• It’s a relief for those authors who prefer editing to drafting: As I mentioned before, I am much more of an editor than a drafter. For those authors who feel the same way, a half-draft lets you combine the best of both worlds. By having some scenes already fleshed out throughout the book in your half-draft you can alternate your work on your full-draft between editing those already written scenes and flouting your creativity in drafting the new chapters.

I’m happy to report that I’ve put these benefits to the test: using the ‘half-draft’ method to write my debut thriller The Dive, as well as my second novel. And honestly, I’m not sure I would have been able to finish either book without it.

Maybe writing that first draft is your favorite part of the writing process. If that’s you, keep doing what you’re doing! But for others, like myself, who are not (and likely will never be) natural drafters, I urge you to try the half-draft method.

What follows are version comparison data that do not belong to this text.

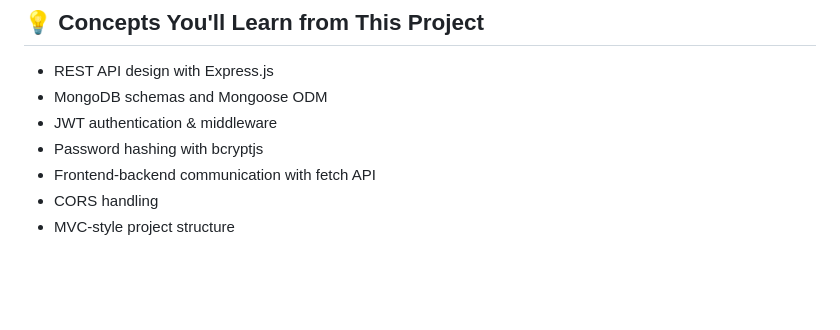
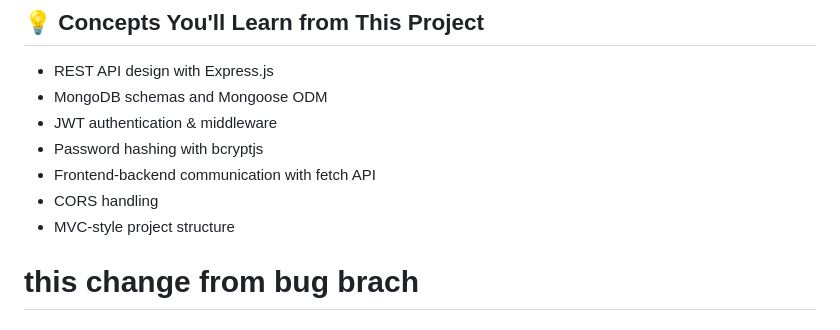
Before and after one commit to Vijayvinson-22/FeastNow, a Markdown page: fooddelivery/README.md, the part around the change. Drawn GitHub-style; blank space fills up the shorter version.

```diff
--- a/fooddelivery/README.md
+++ b/fooddelivery/README.md
@@ -121,3 +121,6 @@ Open `frontend/index.html` directly in your browser.
 - Frontend-backend communication with fetch API
 - CORS handling
 - MVC-style project structure
+
+
+# this change from bug brach
```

Who knows, maybe it will even help you get through your first full-length manuscript!

The Dive by Sara Ochs is published by Transworld (£14.99)

If you're looking for advice on taking your manuscript from raw first draft to polished work, read this expert's guide to editing your writing.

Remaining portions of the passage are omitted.